» Work required
Each record should be given again exactly, and any picture in it left out.
(Data for analysis begins)
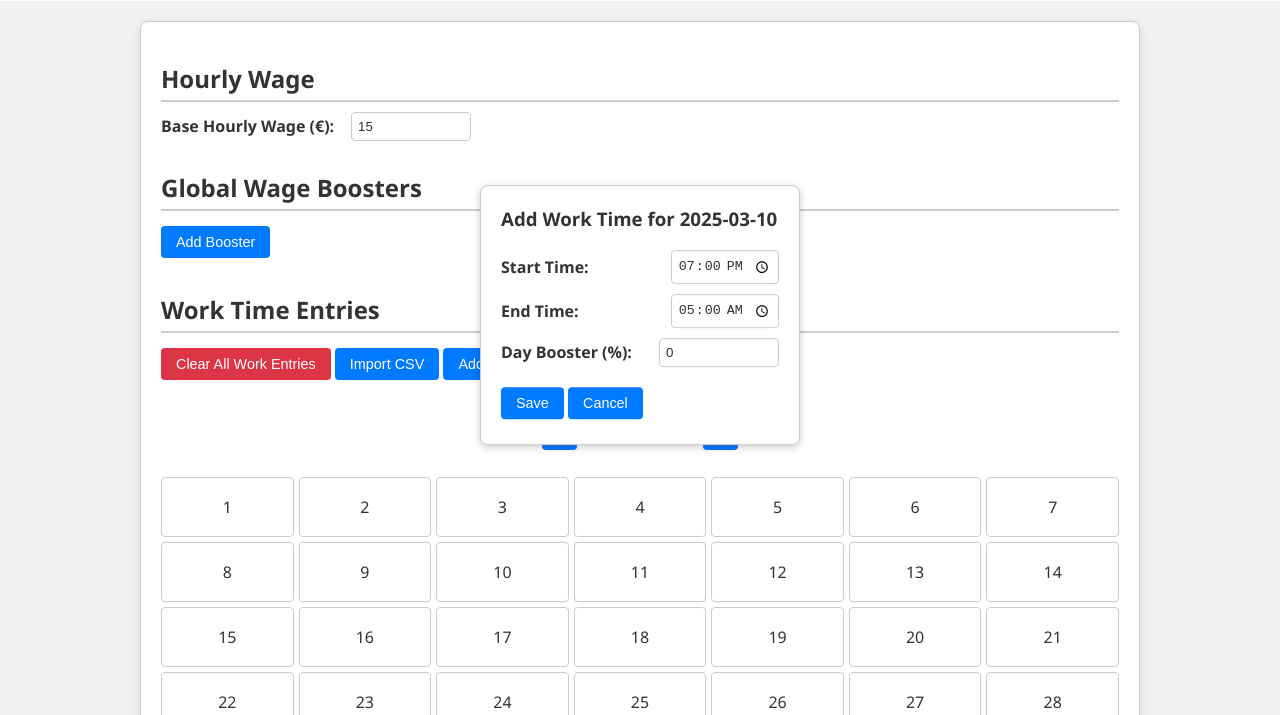
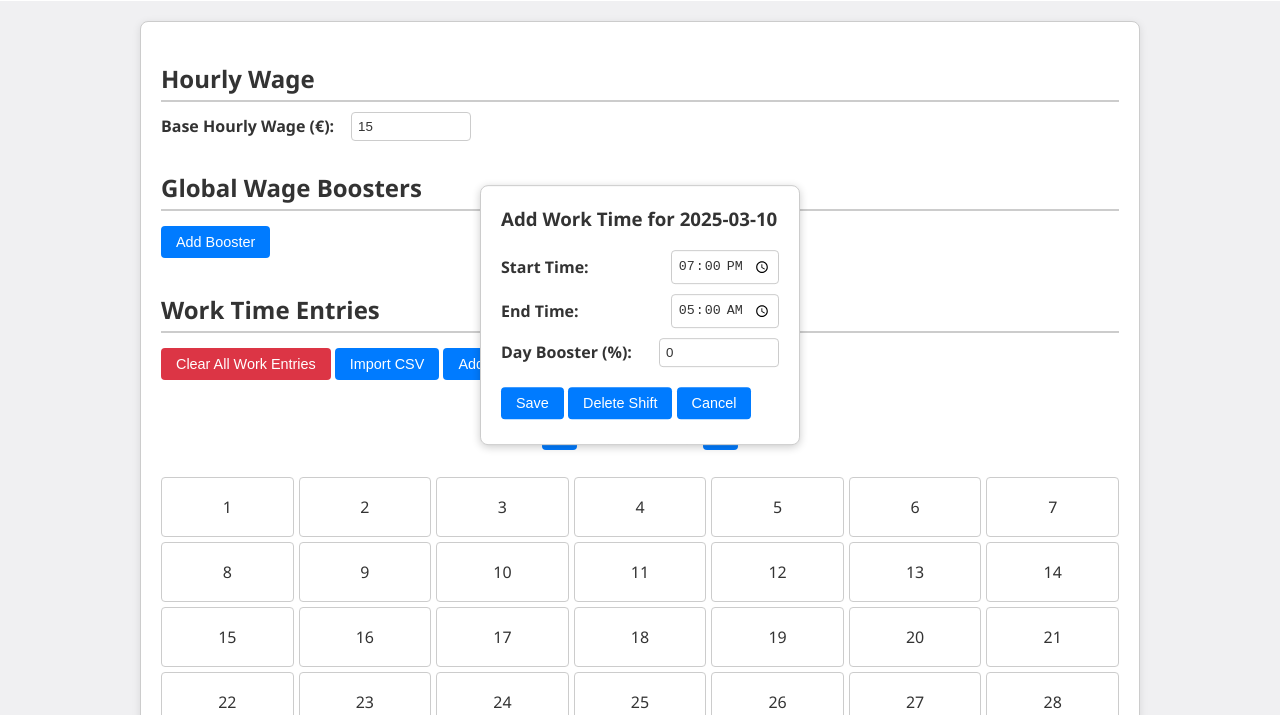
Before and after one commit to sprudello/work-time-calc, a plain HTML site: page index.html in a window 1280 px wide. Both pictures are taken after a click on the element "10". Shown: the part 85-800 px from the top of the page. Drawn offline with Linux system fonts and the light colour scheme.

Commit message:
AddedDelete

```diff
--- a/calendar.js
+++ b/calendar.js
@@ -25,7 +25,7 @@ export const calendar = {
     const lastDay = new Date(year, month + 1, 0);
     const numDays = lastDay.getDate();
 
-    // Helper to get the previous day's date string in "YYYY-MM-DD" format.
+    // Helper to get the previous day's date string.
     const getPrevDateStr = (year, month, day) => {
       const prevDate = new Date(year, month, day - 1);
       const pYear = prevDate.getFullYear();
@@ -35,28 +35,27 @@ export const calendar = {
     };
 
     for (let day = 1; day <= numDays; day++) {
-      const dateStr = `${year}-${String(month + 1).padStart(2, '0')}-${String(day).padStart(2, '0')}`;
+      const dateStr = `${year}-${String(month+1).padStart(2, '0')}-${String(day).padStart(2, '0')}`;
       const dayDiv = document.createElement('div');
       dayDiv.classList.add('calendar-day');
       dayDiv.textContent = day;
 
-      // If the day has its own shift entry, mark it as worked.
+      // Mark day as worked if there's an entry.
       if (this.entries[dateStr]) {
         dayDiv.classList.add('worked');
       } else {
-        // Otherwise, check if the previous day's shift is overnight.
+        // Otherwise, check if previous day's shift is overnight.
         const prevDateStr = getPrevDateStr(year, month, day);
         if (this.entries[prevDateStr]) {
           const entry = this.entries[prevDateStr];
-          // We assume that if the end time is less than the start time (e.g. "05:00" < "19:00"),
-          // then the shift goes overnight.
+          // Assume that if endTime is less than startTime then it's overnight.
           if (entry.endTime < entry.startTime) {
             dayDiv.classList.add('overnight');
           }
         }
       }
 
-      // Add click listener to open the modal for manual shift entry.
+      // Add click listener to open modal.
       dayDiv.addEventListener('click', () => {
         this.openModal(dateStr);
       });
@@ -65,41 +64,24 @@ export const calendar = {
     }
   },
 
-  /**
-   * Parses a time string (e.g., "19:30") for a given date string (YYYY-MM-DD) and returns a Date object.
-   * @param {string} dateStr
-   * @param {string} timeStr
-   * @returns {Date}
-   */
   parseTime(dateStr, timeStr) {
     const [year, month, day] = dateStr.split('-').map(Number);
     const [h, m] = timeStr.split(':').map(Number);
     return new Date(year, month - 1, day, h, m);
   },
 
-  /**
-   * Opens the modal for adding or editing a shift on the given date.
-   * @param {string} dateStr - Date in format YYYY-MM-DD
-   */
   openModal(dateStr) {
     const modal = document.getElementById('timeEntryModal');
     modal.style.display = 'block';
     modal.dataset.date = dateStr;
-    const modalDateSpan = document.getElementById('modalDate');
-    modalDateSpan.textContent = dateStr;
+    document.getElementById('modalDate').textContent = dateStr;
   },
 
-  /**
-   * Closes the time entry modal.
-   */
   closeModal() {
     const modal = document.getElementById('timeEntryModal');
     modal.style.display = 'none';
   },
 
-  /**
-   * Saves the shift data entered in the modal to the calendar entries.
-   */
   saveEntry() {
     const modal = document.getElementById('timeEntryModal');
     const dateStr = modal.dataset.date;
@@ -107,6 +89,17 @@ export const calendar = {
     const endTime = document.getElementById('modalEndTime').value;
     const dayBooster = document.getElementById('modalDayBoosterPercent').value;
     this.entries[dateStr] = { startTime, endTime, dayBooster: dayBooster ? parseFloat(dayBooster) : 0 };
+    this.render();
+    this.closeModal();
+  },
+
+  // New function to delete a shift entry.
+  deleteEntry() {
+    const modal = document.getElementById('timeEntryModal');
+    const dateStr = modal.dataset.date;
+    if (this.entries[dateStr]) {
+      delete this.entries[dateStr];
+    }
     this.render();
     this.closeModal();
   },
--- a/index.html
+++ b/index.html
@@ -86,9 +86,7 @@
 
     <!-- Time Entry Modal with Day Booster -->
     <div id="timeEntryModal" class="time-entry-modal">
-      <h3>
-        Add Work Time for <span id="modalDate"></span>
-      </h3>
+        <h3>Add Work Time for <span id="modalDate"></span></h3>
         <div class="input-group">
           <label for="modalStartTime">Start Time:</label>
           <input type="time" id="modalStartTime" value="19:00" required />
@@ -97,14 +95,15 @@
           <label for="modalEndTime">End Time:</label>
           <input type="time" id="modalEndTime" value="05:00" required />
         </div>
-      <!-- Day Booster: Applies only until midnight of that day -->
         <div class="input-group">
           <label for="modalDayBoosterPercent">Day Booster (%):</label>
           <input type="number" id="modalDayBoosterPercent" step="0.1" value="0" />
         </div>
         <button onclick="calendar.saveEntry()">Save</button>
+        <button onclick="calendar.deleteEntry()">Delete Shift</button>
         <button onclick="calendar.closeModal()">Cancel</button>
       </div>
+
 
     <!-- Hidden file input for standard shift CSV import -->
     <input type="file" id="csvFileInput" style="display: none;" accept=".csv" />
```
Lines whose indentation alone changed are shown as unchanged.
(Data for analysis ends)
» Output below
Before and after one commit to sprudello/work-time-calc, a plain HTML site: page index.html in a window 1280 px wide. Both pictures are taken after a click on the element "10". Shown: the part 85-800 px from the top of the page. Drawn offline with Linux system fonts and the light colour scheme.

Commit message:
AddedDelete

```diff
--- a/calendar.js
+++ b/calendar.js
@@ -25,7 +25,7 @@ export const calendar = {
     const lastDay = new Date(year, month + 1, 0);
     const numDays = lastDay.getDate();
 
-    // Helper to get the previous day's date string in "YYYY-MM-DD" format.
+    // Helper to get the previous day's date string.
     const getPrevDateStr = (year, month, day) => {
       const prevDate = new Date(year, month, day - 1);
       const pYear = prevDate.getFullYear();
@@ -35,28 +35,27 @@ export const calendar = {
     };
 
     for (let day = 1; day <= numDays; day++) {
-      const dateStr = `${year}-${String(month + 1).padStart(2, '0')}-${String(day).padStart(2, '0')}`;
+      const dateStr = `${year}-${String(month+1).padStart(2, '0')}-${String(day).padStart(2, '0')}`;
       const dayDiv = document.createElement('div');
       dayDiv.classList.add('calendar-day');
       dayDiv.textContent = day;
 
-      // If the day has its own shift entry, mark it as worked.
+      // Mark day as worked if there's an entry.
       if (this.entries[dateStr]) {
         dayDiv.classList.add('worked');
       } else {
-        // Otherwise, check if the previous day's shift is overnight.
+        // Otherwise, check if previous day's shift is overnight.
         const prevDateStr = getPrevDateStr(year, month, day);
         if (this.entries[prevDateStr]) {
           const entry = this.entries[prevDateStr];
-          // We assume that if the end time is less than the start time (e.g. "05:00" < "19:00"),
-          // then the shift goes overnight.
+          // Assume that if endTime is less than startTime then it's overnight.
           if (entry.endTime < entry.startTime) {
             dayDiv.classList.add('overnight');
           }
         }
       }
 
-      // Add click listener to open the modal for manual shift entry.
+      // Add click listener to open modal.
       dayDiv.addEventListener('click', () => {
         this.openModal(dateStr);
       });
@@ -65,41 +64,24 @@ export const calendar = {
     }
   },
 
-  /**
-   * Parses a time string (e.g., "19:30") for a given date string (YYYY-MM-DD) and returns a Date object.
-   * @param {string} dateStr
-   * @param {string} timeStr
-   * @returns {Date}
-   */
   parseTime(dateStr, timeStr) {
     const [year, month, day] = dateStr.split('-').map(Number);
     const [h, m] = timeStr.split(':').map(Number);
     return new Date(year, month - 1, day, h, m);
   },
 
-  /**
-   * Opens the modal for adding or editing a shift on the given date.
-   * @param {string} dateStr - Date in format YYYY-MM-DD
-   */
   openModal(dateStr) {
     const modal = document.getElementById('timeEntryModal');
     modal.style.display = 'block';
     modal.dataset.date = dateStr;
-    const modalDateSpan = document.getElementById('modalDate');
-    modalDateSpan.textContent = dateStr;
+    document.getElementById('modalDate').textContent = dateStr;
   },
 
-  /**
-   * Closes the time entry modal.
-   */
   closeModal() {
     const modal = document.getElementById('timeEntryModal');
     modal.style.display = 'none';
   },
 
-  /**
-   * Saves the shift data entered in the modal to the calendar entries.
-   */
   saveEntry() {
     const modal = document.getElementById('timeEntryModal');
     const dateStr = modal.dataset.date;
@@ -107,6 +89,17 @@ export const calendar = {
     const endTime = document.getElementById('modalEndTime').value;
     const dayBooster = document.getElementById('modalDayBoosterPercent').value;
     this.entries[dateStr] = { startTime, endTime, dayBooster: dayBooster ? parseFloat(dayBooster) : 0 };
+    this.render();
+    this.closeModal();
+  },
+
+  // New function to delete a shift entry.
+  deleteEntry() {
+    const modal = document.getElementById('timeEntryModal');
+    const dateStr = modal.dataset.date;
+    if (this.entries[dateStr]) {
+      delete this.entries[dateStr];
+    }
     this.render();
     this.closeModal();
   },
--- a/index.html
+++ b/index.html
@@ -86,9 +86,7 @@
 
     <!-- Time Entry Modal with Day Booster -->
     <div id="timeEntryModal" class="time-entry-modal">
-      <h3>
-        Add Work Time for <span id="modalDate"></span>
-      </h3>
+        <h3>Add Work Time for <span id="modalDate"></span></h3>
         <div class="input-group">
           <label for="modalStartTime">Start Time:</label>
           <input type="time" id="modalStartTime" value="19:00" required />
@@ -97,14 +95,15 @@
           <label for="modalEndTime">End Time:</label>
           <input type="time" id="modalEndTime" value="05:00" required />
         </div>
-      <!-- Day Booster: Applies only until midnight of that day -->
         <div class="input-group">
           <label for="modalDayBoosterPercent">Day Booster (%):</label>
           <input type="number" id="modalDayBoosterPercent" step="0.1" value="0" />
         </div>
         <button onclick="calendar.saveEntry()">Save</button>
+        <button onclick="calendar.deleteEntry()">Delete Shift</button>
         <button onclick="calendar.closeModal()">Cancel</button>
       </div>
+
 
     <!-- Hidden file input for standard shift CSV import -->
     <input type="file" id="csvFileInput" style="display: none;" accept=".csv" />
```
Lines whose indentation alone changed are shown as unchanged.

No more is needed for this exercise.